Record Type: RIE
Publication Date: 1978
Pages: 11
Abstractor: N/A
Reference Count: 0
ISBN: N/A
ISSN: N/A
Q. How Many Options Should a Multiple-Choice Question Have? (a) 2. (b) 3. (c) 4. At-a-glance Research Report.
Catts, Ralph

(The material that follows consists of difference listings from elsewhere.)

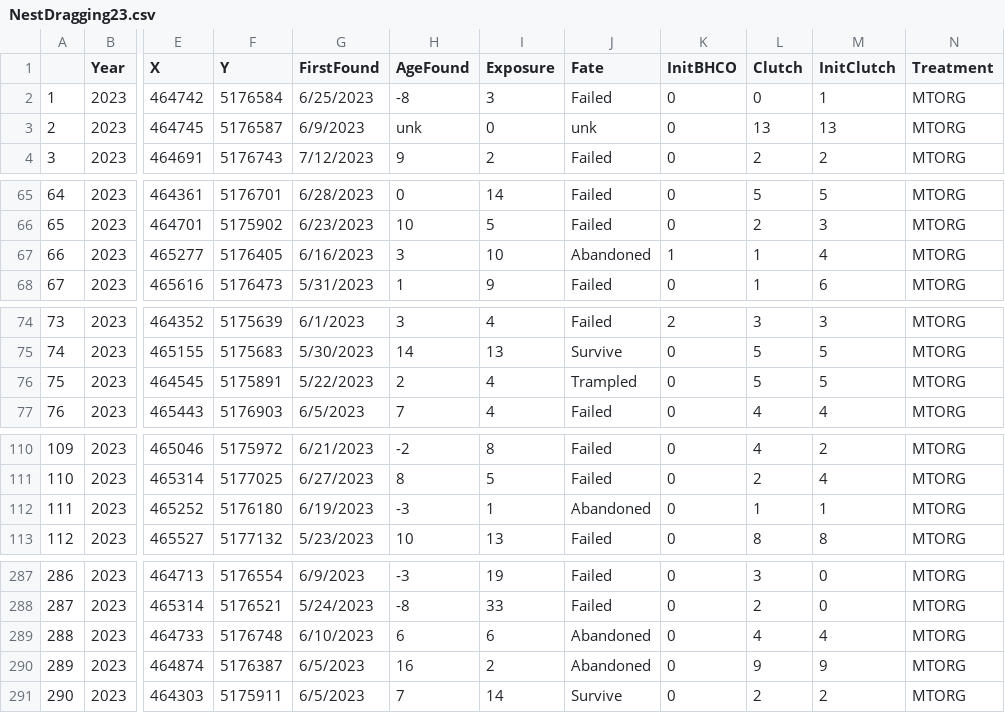
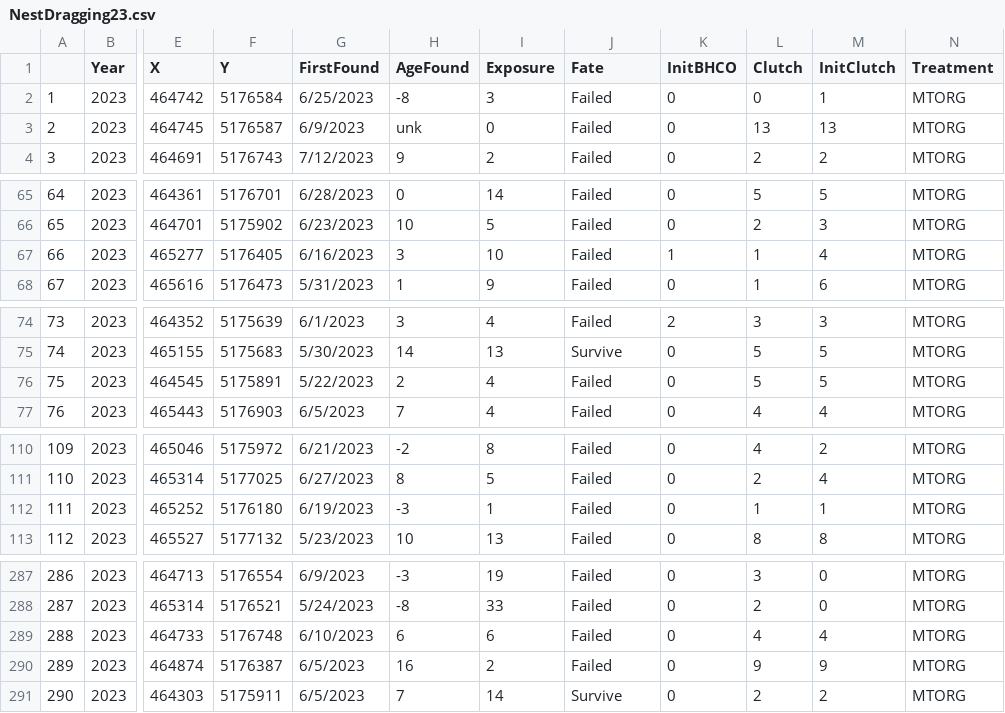
Before and after one commit to JClarke9/MTORG-Nesting, a CSV file: doc/NestDragging23.csv, drawn as a sheet; only a part is shown, gaps mark what is left out; the diff covers the shown part only; the diff names each change by its address in the sheet, - before the commit and + after, or states it on an @@ line.

Commit message:
Fixing the annual data report

```diff
--- a/doc/NestDragging23.csv
+++ b/doc/NestDragging23.csv
-J3 (Fate): unk
+J3 (Fate): Failed
-J67 (Fate): Abandoned
+J67 (Fate): Failed
-J76 (Fate): Trampled
+J76 (Fate): Failed
-J112 (Fate): Abandoned
+J112 (Fate): Failed
-J289:J290 (Fate): Abandoned
+J289:J290 (Fate): Failed
```
Also changed, not shown: 3 edited cells elsewhere in this file, 1 other file.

The reliability of multiple choice tests--containing different numbers of response options--was investigated for 260 students enrolled in technical college economics courses. Four test forms, constructed from previously used four-option items, were administered, consisting of (1) 60 two-option items--two distractors randomly discarded; (2) 40 three-option items--one distractor randomly discarded; (3) 40 three-option items--the least appropriate distractor discarded; and (4) 30 of the original four-option items. Data from students who didn't complete the test or who omitted many items were disregarded. Results indicated that three-option items were as reliable as four-option items (reliabilities were .6 to .7 and .7, respectively); that higher scores were obtained on tests with fewer options per item; and that tests consisting of four-option item required more time for both test construction and administration. A comparison of tests (2) and (3), both containing three-option items, indicated that test (2) was more reliable, less difficult, and took longer to complete. (GDC)
Publication Type: Reports - Research
Education Level: N/A
Audience: N/A
Language: English
Sponsor: N/A
Authoring Institution: New South Wales Dept. of Education, Sydney (Australia).
Identifiers: Australia; Distractors (Tests)